##### Data to process #####

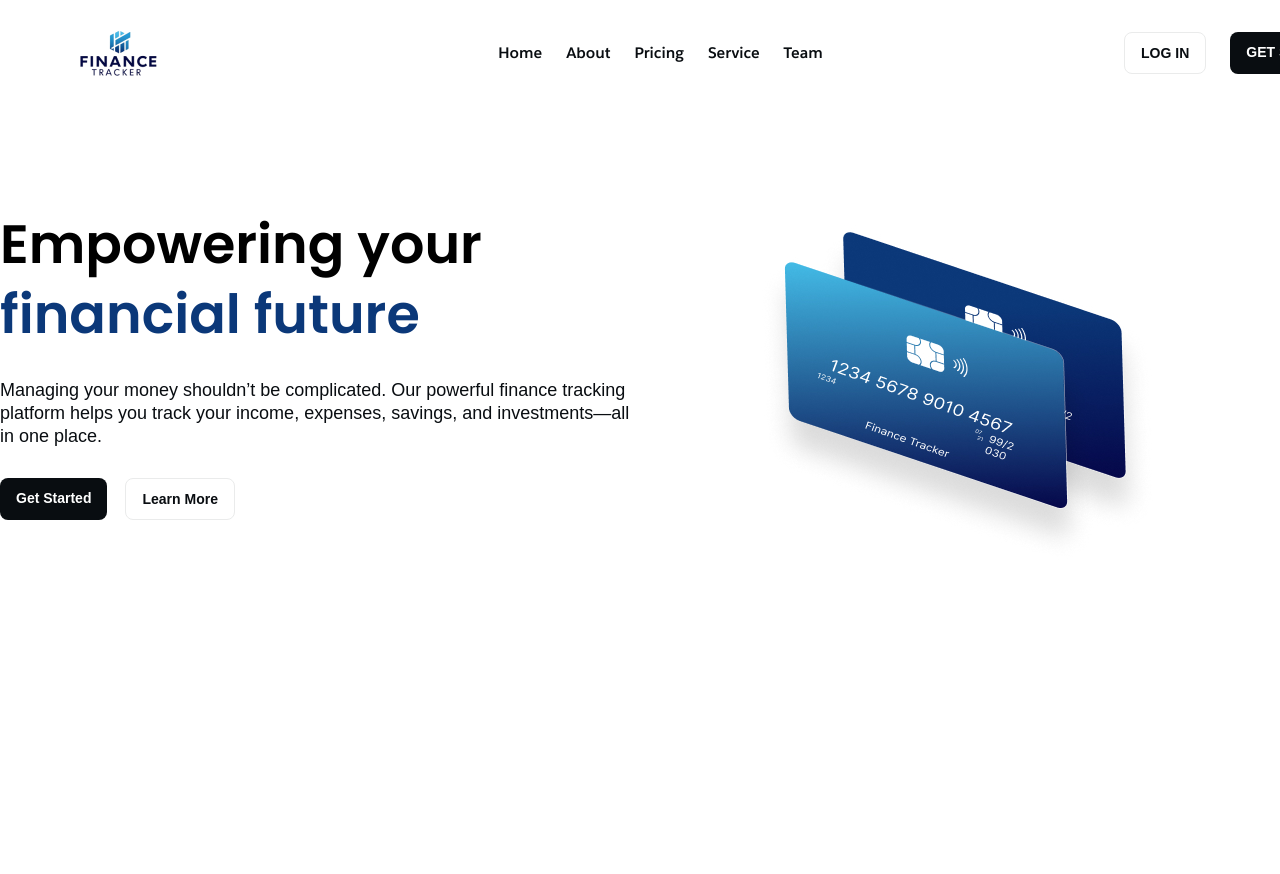
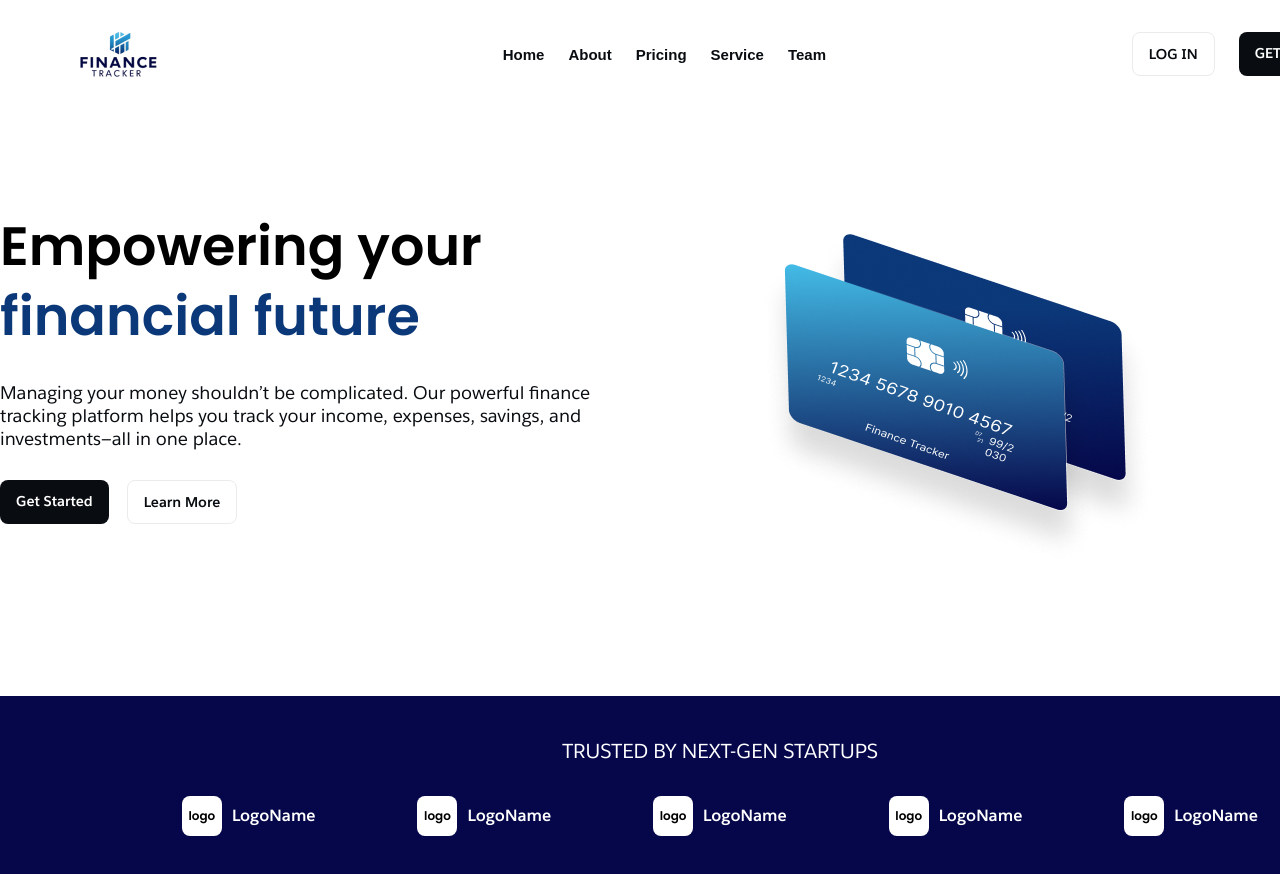
Before and after one commit to ajay117/finance_tracker, a React (Vite) app: page / in a window 1280 px wide. Shown: the top 874 px of the page. Before the commit the page ends 800 px from the top, so only its background shows below. Built offline with nearby package versions, Linux system fonts and the light colour scheme.

Commit message:
Format, Style and add Brand Info component to App

```diff
--- a/src/App.css
+++ b/src/App.css
@@ -1,11 +1,11 @@
 @font-face {
-  font-family: "Salesforce sans";
+  font-family: "SalesforceSans";
   src: url("../src/fonts/SalesforceSans-Regular.ttf") format("truetype");
   font-weight: normal;
 }
 
 @font-face {
-  font-family: "Salesforce sans";
+  font-family: "SalesforceSans";
   src: url("../src/fonts/SalesforceSans-Bold.ttf") format("truetype");
   font-weight: bold;
 }
@@ -28,6 +28,8 @@
   --color4: #ffffff;
   --color6: #eaebeb;
   --color8: #090d11;
+  --salesforce: "SalesforceSans";
+  --poppins: "Poppins";
 }
 *,
 *::before,
@@ -44,7 +46,7 @@ body {
 }
 body {
   font-size: 1.8rem;
-  font-family: "SalesforceSans", sans-serif;
+  font-family: var(--salesforce), sans-serif;
 }
 p {
   line-height: 23.08px;
@@ -53,6 +55,7 @@ p {
 /* || Classes */
 .fix-container {
   width: 1280px;
+  margin: 0 auto;
 }
 .btn {
   padding: 12px 16px;
@@ -73,6 +76,21 @@ p {
 nav .btn-container {
   gap: 24px;
 }
+
+/* ||  Flex Utilities */
+.d-flex {
+  display: flex;
+}
+.justify-content-center {
+  justify-content: center;
+}
+.justify-content-evenly {
+  justify-content: space-evenly;
+}
+.align-items-center {
+  align-items: center;
+}
+
 /* || Text Utilities */
 .text-center {
   text-align: center;
@@ -86,3 +104,8 @@ nav .btn-container {
 .fw-6 {
   font-weight: 600;
 }
+
+/* || Others */
+.m-0 {
+  margin: 0;
+}
--- a/src/App.jsx
+++ b/src/App.jsx
@@ -1,4 +1,5 @@
 import "./App.css";
+import { BrandInfo } from "./components/BrandsInfo";
 import { HeroSection } from "./components/HeroSection";
 import { Nav } from "./components/Nav";
 
@@ -7,6 +8,7 @@ function App() {
     <>
       <Nav />
       <HeroSection />
+      <BrandInfo />
     </>
   );
 }
--- /dev/null
+++ b/src/components/Brand.jsx
@@ -0,0 +1,10 @@
+import "../styles/Brand.css";
+
+export const Brand = () => {
+  return (
+    <div className="brand">
+      <div className="logo">logo</div>
+      <p className="brand-name">LogoName</p>
+    </div>
+  );
+};
--- /dev/null
+++ b/src/components/BrandsInfo.jsx
@@ -0,0 +1,20 @@
+import "../styles/BrandInfo.css";
+import { Brand } from "./Brand";
+
+export const BrandInfo = () => {
+  return (
+    <section className="brands-info">
+      <div className="fix-container">
+        {/* <h3>Trusted by next-gen startups</h3> */}
+        <h3>TRUSTED BY NEXT-GEN STARTUPS</h3>
+        <div className="d-flex justify-content-evenly ">
+          <Brand />
+          <Brand />
+          <Brand />
+          <Brand />
+          <Brand />
+        </div>
+      </div>
+    </section>
+  );
+};
--- /dev/null
+++ b/src/styles/Brand.css
@@ -0,0 +1,23 @@
+.brand {
+    display: flex;
+    gap: 10px;
+    align-items: center;
+}
+.brand .logo {
+  padding: 10px 0;
+  border-radius: 8px;
+  background-color: var(--color4);
+  width: 40px;
+  height: 40px;
+  font-family: var(--poppins);
+  font-weight: 700;
+  line-height: 20px;
+  font-size: 1.2rem;
+  text-align: center;
+}
+.brand .brand-name {
+    color: var(--color4);
+    font-size: 1.6rem;
+    font-weight: 700;
+    line-height: 20px;
+}
--- /dev/null
+++ b/src/styles/BrandInfo.css
@@ -0,0 +1,13 @@
+.brands-info {
+  background-color: var(--color1);
+  padding: 40px 80px;
+}
+.brands-info > div > h3 {
+  color: var(--color4);
+  font-size: 2rem;
+  font-weight: 500;
+  line-height: 30px;
+  text-align: center;
+  margin-bottom: 24px;
+  margin-top: 0;
+}
```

#####

**Problem to work on**
Write the data above out again exactly, every line of it, and exclude the pictures.

**Completed exercise**
Before and after one commit to ajay117/finance_tracker, a React (Vite) app: page / in a window 1280 px wide. Shown: the top 874 px of the page. Before the commit the page ends 800 px from the top, so only its background shows below. Built offline with nearby package versions, Linux system fonts and the light colour scheme.

Commit message:
Format, Style and add Brand Info component to App

```diff
--- a/src/App.css
+++ b/src/App.css
@@ -1,11 +1,11 @@
 @font-face {
-  font-family: "Salesforce sans";
+  font-family: "SalesforceSans";
   src: url("../src/fonts/SalesforceSans-Regular.ttf") format("truetype");
   font-weight: normal;
 }
 
 @font-face {
-  font-family: "Salesforce sans";
+  font-family: "SalesforceSans";
   src: url("../src/fonts/SalesforceSans-Bold.ttf") format("truetype");
   font-weight: bold;
 }
@@ -28,6 +28,8 @@
   --color4: #ffffff;
   --color6: #eaebeb;
   --color8: #090d11;
+  --salesforce: "SalesforceSans";
+  --poppins: "Poppins";
 }
 *,
 *::before,
@@ -44,7 +46,7 @@ body {
 }
 body {
   font-size: 1.8rem;
-  font-family: "SalesforceSans", sans-serif;
+  font-family: var(--salesforce), sans-serif;
 }
 p {
   line-height: 23.08px;
@@ -53,6 +55,7 @@ p {
 /* || Classes */
 .fix-container {
   width: 1280px;
+  margin: 0 auto;
 }
 .btn {
   padding: 12px 16px;
@@ -73,6 +76,21 @@ p {
 nav .btn-container {
   gap: 24px;
 }
+
+/* ||  Flex Utilities */
+.d-flex {
+  display: flex;
+}
+.justify-content-center {
+  justify-content: center;
+}
+.justify-content-evenly {
+  justify-content: space-evenly;
+}
+.align-items-center {
+  align-items: center;
+}
+
 /* || Text Utilities */
 .text-center {
   text-align: center;
@@ -86,3 +104,8 @@ nav .btn-container {
 .fw-6 {
   font-weight: 600;
 }
+
+/* || Others */
+.m-0 {
+  margin: 0;
+}
--- a/src/App.jsx
+++ b/src/App.jsx
@@ -1,4 +1,5 @@
 import "./App.css";
+import { BrandInfo } from "./components/BrandsInfo";
 import { HeroSection } from "./components/HeroSection";
 import { Nav } from "./components/Nav";
 
@@ -7,6 +8,7 @@ function App() {
     <>
       <Nav />
       <HeroSection />
+      <BrandInfo />
     </>
   );
 }
--- /dev/null
+++ b/src/components/Brand.jsx
@@ -0,0 +1,10 @@
+import "../styles/Brand.css";
+
+export const Brand = () => {
+  return (
+    <div className="brand">
+      <div className="logo">logo</div>
+      <p className="brand-name">LogoName</p>
+    </div>
+  );
+};
--- /dev/null
+++ b/src/components/BrandsInfo.jsx
@@ -0,0 +1,20 @@
+import "../styles/BrandInfo.css";
+import { Brand } from "./Brand";
+
+export const BrandInfo = () => {
+  return (
+    <section className="brands-info">
+      <div className="fix-container">
+        {/* <h3>Trusted by next-gen startups</h3> */}
+        <h3>TRUSTED BY NEXT-GEN STARTUPS</h3>
+        <div className="d-flex justify-content-evenly ">
+          <Brand />
+          <Brand />
+          <Brand />
+          <Brand />
+          <Brand />
+        </div>
+      </div>
+    </section>
+  );
+};
--- /dev/null
+++ b/src/styles/Brand.css
@@ -0,0 +1,23 @@
+.brand {
+    display: flex;
+    gap: 10px;
+    align-items: center;
+}
+.brand .logo {
+  padding: 10px 0;
+  border-radius: 8px;
+  background-color: var(--color4);
+  width: 40px;
+  height: 40px;
+  font-family: var(--poppins);
+  font-weight: 700;
+  line-height: 20px;
+  font-size: 1.2rem;
+  text-align: center;
+}
+.brand .brand-name {
+    color: var(--color4);
+    font-size: 1.6rem;
+    font-weight: 700;
+    line-height: 20px;
+}
--- /dev/null
+++ b/src/styles/BrandInfo.css
@@ -0,0 +1,13 @@
+.brands-info {
+  background-color: var(--color1);
+  padding: 40px 80px;
+}
+.brands-info > div > h3 {
+  color: var(--color4);
+  font-size: 2rem;
+  font-weight: 500;
+  line-height: 30px;
+  text-align: center;
+  margin-bottom: 24px;
+  margin-top: 0;
+}
```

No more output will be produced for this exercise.